        Why I have feelings about this is that my personal experience of being maybe-not-cis was that it was confusing and not very helpful that on all sides everyone seemed to start with the assumption that I was cis. “if you are not trans you are cis and you have cis-privilege”: well I hadn’t explored it yet so I couldn’t identify as trans yet so that makes me… cis?? To be honest discussions of “cis-privilege” are a bit of a trigger for me for this reason. Maybe-not-cis people exist and erasure should be avoided…

        Anyhoo, looking forward to reading your thoughts! :)

        1. I’m really glad you brought this all up; you’re definitely hitting on the reason why it’s important to always leave room for ‘questioning’ as a valid identity place, whether it’s about orientation or gender!

  6. Enby with dysphoria here. Who says u *need* dysphoria to be trans? Some kids are raised in really open ways (albeit few) where maybe they were assigned a gender at birth but it wasn’t really enforced, and they don’t feel attached to any gender identity?

    When I first came out as Enby I was policed and silenced. Called myself Cis because I felt I had to, to pay respect to “real” trans people. Didn’t process the public transphobic violence I was subjected to because I was using it as an affirmation of my gender. Just over a month ago I finally realized “dysphoria” was a word that described feelings I’ve had for at least 20 years (I am 26).

    Maybe you do need dysphoria to be trans, but I don’t necessarily think so, and I just ask that trans people be conscious of gender policing. Some of us haven’t figured out our identities yet, and safekeeping really hurts when u get shut out from both sides. Just as the man / woman binary is more a spectrum, I believe Cis / trans could be too

    Thanks for all you do

    1. Dysphoria definitely isn’t necessary to be trans, you’re right! And for sure the comments here have done a good job of pointing out that I’ve been a little too hardline in this post around the cis/trans binary, which I agree for sure isn’t a strict binary. It’s a tough topic to untangle, and thanks for adding to it :)

  7. “But continuing to claim you’re not cis while simultaneously living a dysphoria-free life in the gender you were assigned at birth – and benefiting from the privileges that come with that – isn’t going to fly.”

    Is it possible to be both cis and nonbinary? Because I’ve been questioning which category I belong to.

    I’m AFAB and girlflux. Essentially, for me, I mostly vacillate between definitely female and female-by-default, and on rare occasions, I feel definitely not female (agender, autigender or occasionally a bit male). I feel like just calling myself cis is dismissing the important experiences I have with being non-female.

    But on the other hand, I don’t have dysphoria and I plan to continue living basically the same life I’d live if I was 100% female all the time, so I benefit from cis privilege.
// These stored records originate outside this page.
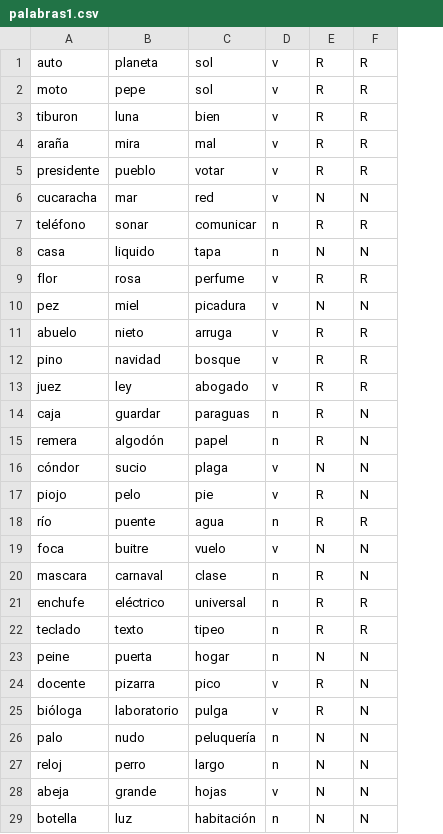
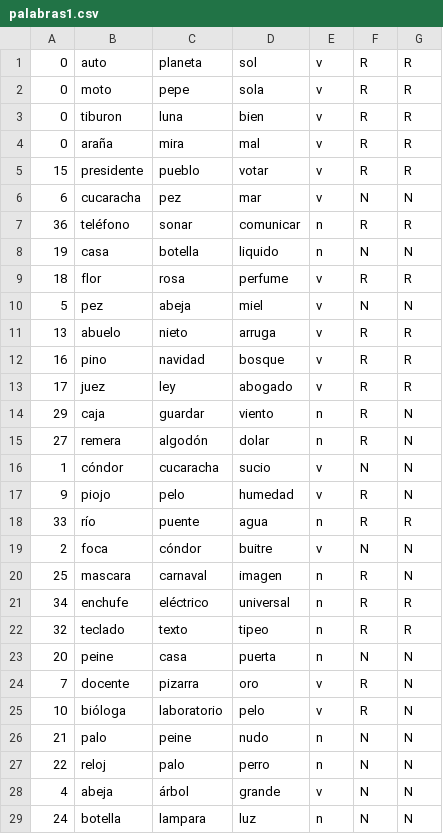
Before and after one commit to sevita/neurociencia, a CSV file: grupo3/priming/palabras1.csv, drawn as a sheet; only a part is shown; addresses are those after the commit; the diff covers the shown part only; the diff names each change by its address in the sheet, - before the commit and + after, or states it on an @@ line.

```diff
--- a/grupo3/priming/palabras1.csv
+++ b/grupo3/priming/palabras1.csv
+column A, rows 1-29: 0 | 0 | 0 | 0 | 15 | 6 | 36 | 19 | 18 | 5 | 13 | 16 | 17 | 29 | 27 | 1 | 9 | 33 | 2 | 25 | 34 | 32 | 20 | 7 | 10 | 21 | 22 | 4 | 24
-D2: sol
+D2: sola
-C6: mar
+C6: pez
-D6: red
+D6: mar
-C8: liquido
+C8: botella
-D8: tapa
+D8: liquido
-C10: miel
+C10: abeja
-D10: picadura
+D10: miel
-D14: paraguas
+D14: viento
-D15: papel
+D15: dolar
-C16: sucio
+C16: cucaracha
-D16: plaga
+D16: sucio
-D17: pie
+D17: humedad
-C19: buitre
+C19: cóndor
-D19: vuelo
+D19: buitre
-D20: clase
+D20: imagen
-C23: puerta
+C23: casa
-D23: hogar
+D23: puerta
-D24: pico
+D24: oro
-D25: pulga
+D25: pelo
-C26: nudo
+C26: peine
-D26: peluquería
+D26: nudo
-C27: perro
+C27: palo
-D27: largo
+D27: perro
-C28: grande
+C28: árbol
-D28: hojas
+D28: grande
-C29: luz
+C29: lampara
-D29: habitación
+D29: luz
```
Also changed, not shown: 10 edited cells elsewhere in this file, grupo3/priming/palabras0.csv, grupo3/priming/palabras2.csv, 15 other files.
The only ways I want to express my somewhat complicated gender are things I see gender-nonconforming cis people doing, too.

    1. I mean, to me, it sounds like you’re not exactly cis (especially since you’ve identified yourself with a gender other than the one you were assigned at birth (girlflux). It’s true that your gender is near to the one you were assigned, and it’s sort of a weird thing where, if trans/cis were a spectrum, you’d be close to cis, but it doens’t really work that way. So where does that leave you?

      I don’t know, but it sounds like you’re technically not cis, but are generally comfortable being perceived that way, and living as cis? That’s ok, and despite my snippiness in the post, experieincing dysphoria isn’t actually required for not being cis. You may just be non-binar,y buit in a way that isn’t particularly important to you.

Leave a Reply

Fill in your details below or click an icon to log in:

WordPress.com Logo

You are commenting using your WordPress.com account. Log Out / Change )

Twitter picture

You are commenting using your Twitter account. Log Out / Change )

Facebook photo

You are commenting using your Facebook account. Log Out / Change )

Google+ photo

You are commenting using your Google+ account. Log Out / Change )

Connecting to %s